> _What you need to do_: From the records that follow, copy every line that contains the word "start".

===

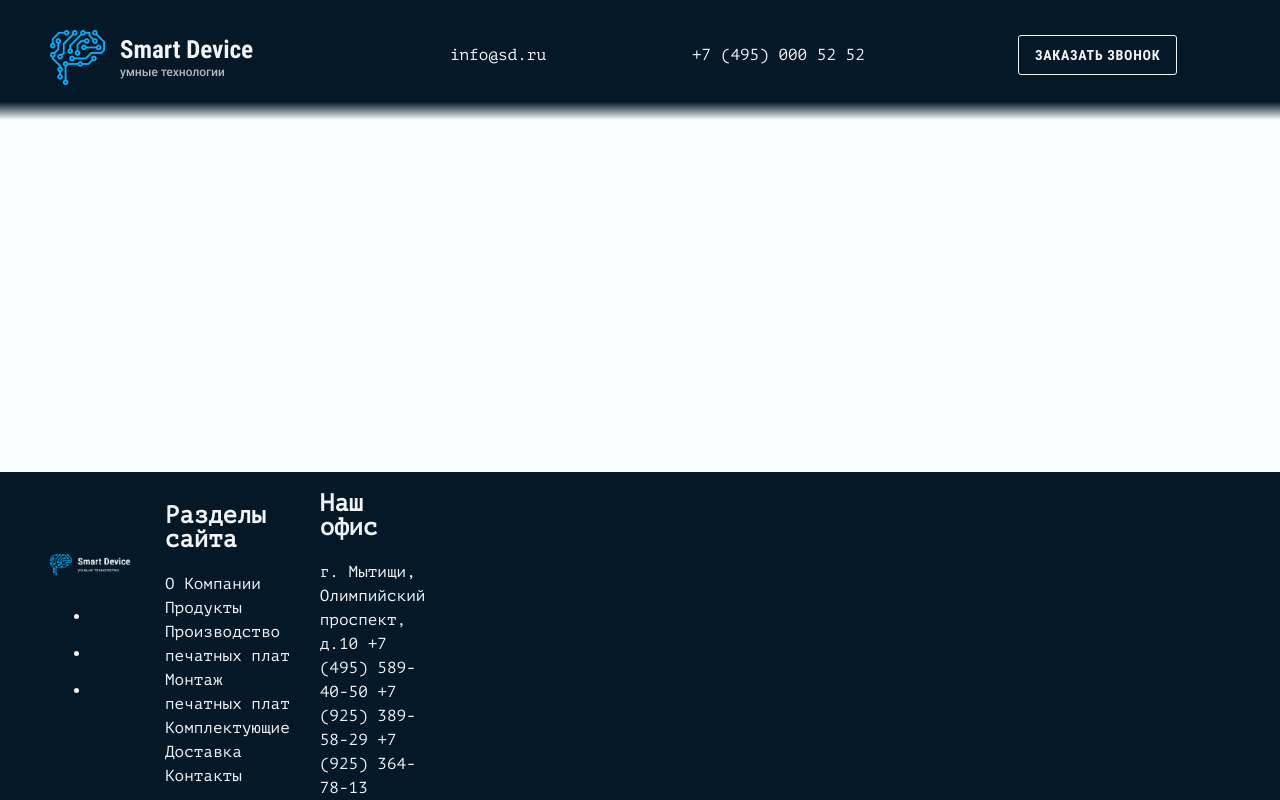
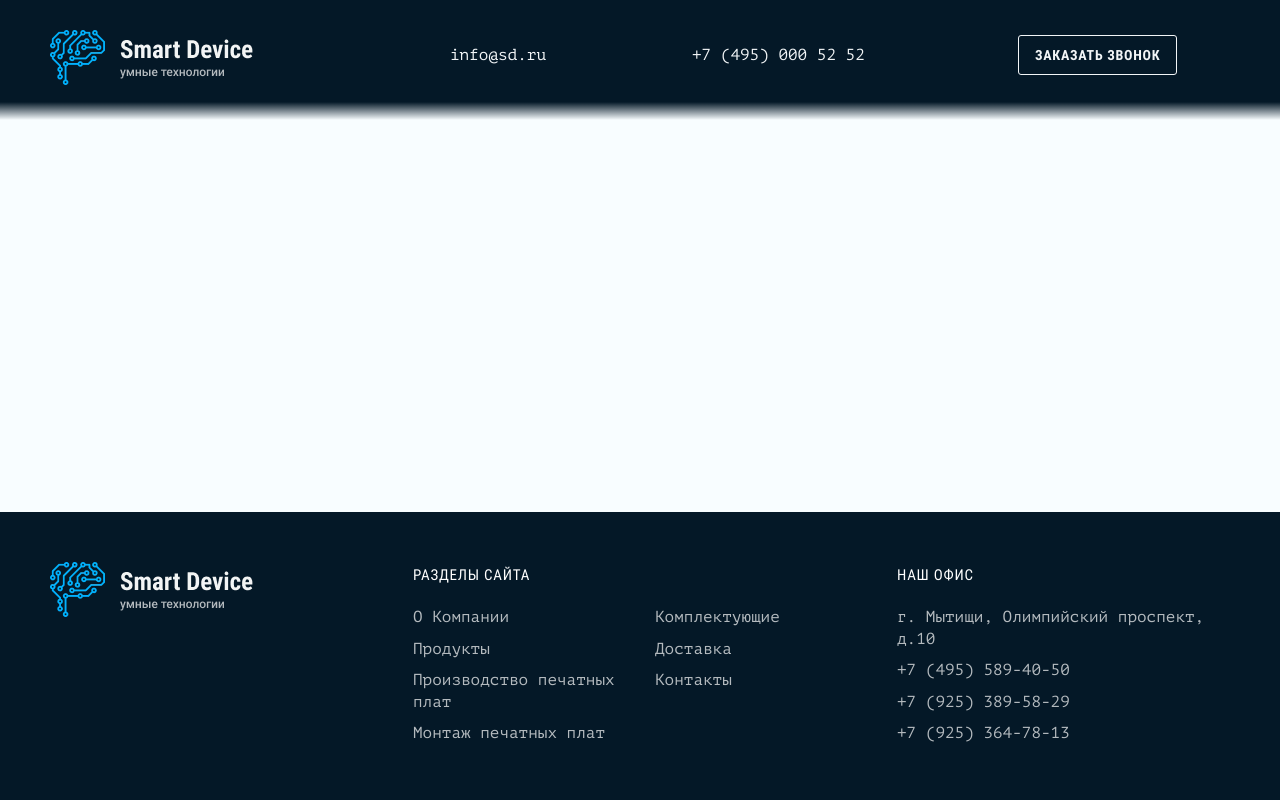
Before and after one commit to webAmoeba/smart-device, a website built with webpack: page source/index.html in a window 1280 px wide. Built offline with nearby package versions, Linux system fonts and the light colour scheme; files whose address does not match are found by name.

Commit message:
styled main-footer for pc

```diff
--- a/source/index.html
+++ b/source/index.html
@@ -70,8 +70,8 @@
           <div class="main-footer__logo-and-social-links">
             <a class="main-footer__main-logo-link" href="index.html">
               <picture>
-                <source srcset="./img/main-logo/main-logo.webp 1x, ./img/main-logo/main-logo@2x.webp 2x">
-                <source srcset="./img/main-logo/main-logo.png 1x, ./img/main-logo/main-logo@2x.png 2x">
+                <source media="(min-width: 320px)" srcset="./img/main-logo/main-logo.webp 1x, ./img/main-logo/main-logo@2x.webp 2x">
+                <source media="(min-width: 320px)" srcset="./img/main-logo/main-logo.png 1x, ./img/main-logo/main-logo@2x.png 2x">
                 <img class="main-footer__main-logo" width="215" height="55" src="./img/main-logo/main-logo.png"
                   alt="Ссылка на главную страницу.">
               </picture>
@@ -79,6 +79,7 @@
             <ul class="main-footer__social-links-list">
               <li class="main-footer__social-link-item">
                 <a class="main-footer__social-link" href="ok.ru">
+                  <span class="visually-hidden">Ссылка на одноклассники</span>
                   <svg class="main-footer__social-icon-svg" width="30" height="30" aria-hidden="true" fill="#f8fdff">
                     <use xlink:href="img/sprite.svg#ok-ru"></use>
                   </svg>
@@ -86,12 +87,14 @@
               </li>
               <li class="main-footer__social-link-item">
                 <a class="main-footer__social-link" href="https://vk.com/htmlacademy">
+                  <span class="visually-hidden">Ссылка на профиль Академии во вконтакте</span>
                   <svg class="main-footer__social-icon-svg" width="30" height="30" aria-hidden="true" fill="#f8fdff">
                     <use xlink:href="img/sprite.svg#vk"></use>
                   </svg>
                 </a>
               </li>
               <li class="main-footer__social-link-item">
+                <span class="visually-hidden">Ссылка на профиль Академии в пинтерест</span>
                 <a class="main-footer__social-link" href="https://ru.pinterest.com/keks_is_html_academy/">
                   <svg class="main-footer__social-icon-svg" width="30" height="30" aria-hidden="true" fill="#f8fdff">
                     <use xlink:href="img/sprite.svg#pinterest"></use>
@@ -129,7 +132,6 @@
               <a class="main-footer__site-sections-item" href="tel:+79253647813">+7 (925) 364-78-13</a>
             </div>
           </section>
-
         </div>
       </div>
     </footer>
--- a/source/sass/blocks/main-footer.scss
+++ b/source/sass/blocks/main-footer.scss
@@ -1,12 +1,13 @@
 .main-footer {
   background-color: $second-background-color;
   color: $second-color;
+  padding: 50px 0 55px;
 }
 
 .main-footer__grid-wrapper {
   display: grid;
   grid-template-columns: repeat(10, 1fr);
-  align-items: center;
+  align-items: start;
   justify-items: start;
   gap: 30px;
 
@@ -23,3 +24,81 @@
     align-items: end;
   }
 }
+
+.main-footer__logo-and-social-links {
+  grid-column: 1/4;
+  display: flex;
+  flex-direction: column;
+}
+
+.main-footer__main-logo-link {
+  line-height: 0;
+}
+
+.main-footer__main-logo {
+  width: 215px;
+  height: 55px;
+  object-fit: contain;
+}
+
+.main-footer__social-links-list {
+  margin: 0;
+  padding: 0;
+  list-style-type: none;
+  margin-top: 30px;
+  padding-left: 10px;
+  display: flex;
+  gap: 15px;
+}
+
+.main-footer__social-link {
+  width: 40px;
+  height: 40px;
+  display: flex;
+  align-items: center;
+  justify-content: center;
+}
+
+.main-footer__section {
+  padding-top: 5px;
+}
+
+.main-footer__site-sections {
+  grid-column: 4/8;
+}
+
+.main-footer__section-header {
+  margin: 0;
+  font-family: $roboto-condensed;
+  font-weight: 400;
+  font-size: 15px;
+  line-height: 16px;
+  letter-spacing: 0.05em;
+  text-transform: uppercase;
+  color: #ffffff;
+}
+
+.main-footer__site-sections-parts {
+  display: grid;
+  grid-template-columns: repeat(2, 1fr);
+  column-gap: 30px;
+  row-gap: 10px;
+}
+
+.main-footer__site-sections-part {
+  margin-top: 24px;
+  display: flex;
+  flex-direction: column;
+  row-gap: 10px;
+}
+
+.main-footer__site-sections-item {
+  font-weight: 400;
+  font-size: 16px;
+  line-height: 135%;
+  color: rgba(255, 255, 255, 0.7);
+}
+
+.main-footer__our-office {
+  grid-column: 8/11;
+}
```
Also changed, not shown: build/css/style.css, build/css/style.min.css, build/index.html, 1 other file.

===

> _Expected answer_:
+  align-items: start;
   justify-items: start;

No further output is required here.